After all, the only way to get a glimpse of the artwork adorning the inner walls of Berghain is to step foot in the club yourself.
This past weekend, as part of Berlin Gallery Weekend, König Galerie hosted an exclusive invite-only event to celebrate the club’s latest installation. It was the unveiling of Norbert Bisky’s Vertigo (2017), which was placed in the club’s recent ground-floor addition, Säule. It reportedly replaced a mural by Piotr Nathan called Rituals of Disappearance that was removed and sold in individual pieces in the spring. It was sold one square at a time to ensure no one could ever own the complete mural.

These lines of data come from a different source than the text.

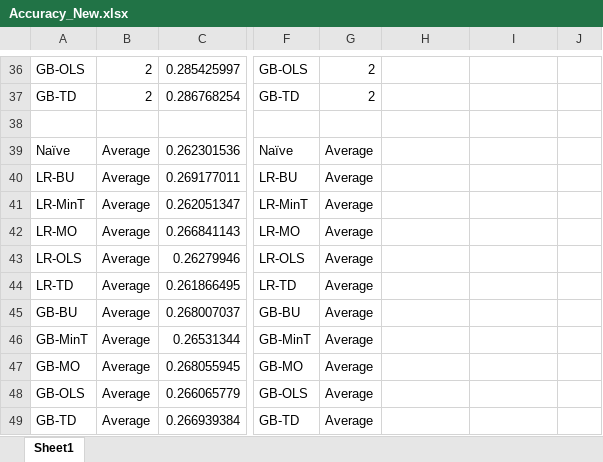
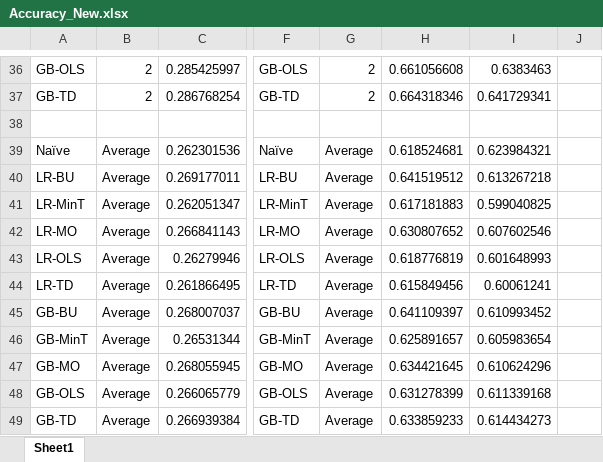
Before and after one commit to englishlukeh/WindPowerForecasting, an Excel workbook: Accuracy_New.xlsx, sheet Sheet1, drawn as a sheet; only a part is shown, gaps mark what is left out; values as stored, in another font and other column widths than the file's, no borders; conditional formats not drawn; the diff covers the shown part only; the diff names each change by its address in the sheet, - before the commit and + after, or states it on an @@ line.

```diff
--- a/Accuracy_New.xlsx (sheet Sheet1)
+++ b/Accuracy_New.xlsx (sheet Sheet1)
-H36: (empty)
+H36: 0.661056608
-I36: (empty)
+I36: 0.6383463
-H37: (empty)
+H37: 0.664318346
-I37: (empty)
+I37: 0.641729341
-H39: (empty)
+H39: 0.618524681
-I39: (empty)
+I39: 0.623984321
-H40: (empty)
+H40: 0.641519512
-I40: (empty)
+I40: 0.613267218
-H41: (empty)
+H41: 0.617181883
-I41: (empty)
+I41: 0.599040825
-H42: (empty)
+H42: 0.630807652
-I42: (empty)
+I42: 0.607602546
-H43: (empty)
+H43: 0.618776819
-I43: (empty)
+I43: 0.601648993
-H44: (empty)
+H44: 0.615849456
-I44: (empty)
+I44: 0.60061241
-H45: (empty)
+H45: 0.641109397
-I45: (empty)
+I45: 0.610993452
-H46: (empty)
+H46: 0.625891657
-I46: (empty)
+I46: 0.605983654
-H47: (empty)
+H47: 0.634421645
-I47: (empty)
+I47: 0.610624296
-H48: (empty)
+H48: 0.631278399
-I48: (empty)
+I48: 0.611339168
-H49: (empty)
+H49: 0.633859233
-I49: (empty)
+I49: 0.614434273
```
Also changed, not shown: 63 edited cells and merged cells elsewhere in this sheet, 26 other files.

Bisky — a contemporary artist who grew up in East Germany and who currently calls Berlin home — considers himself a conceptual artist. He typically works from Polaroids, reinterpreting and transforming the source photo into something entirely new. Often featuring queer themes, his work is playful in its use of color.
Other artists whose work can be found inside include German photographer Wolfgang Tillmans and Joseph Marr, whose work spans disciplines including sculpture, video and collage. Marr’s series of digitally printed 3-D photographs dubbed the “Berghain Prints” is previewed above. (View more of them here.)
(Featured image by Stefan Hoederath/Getty Images)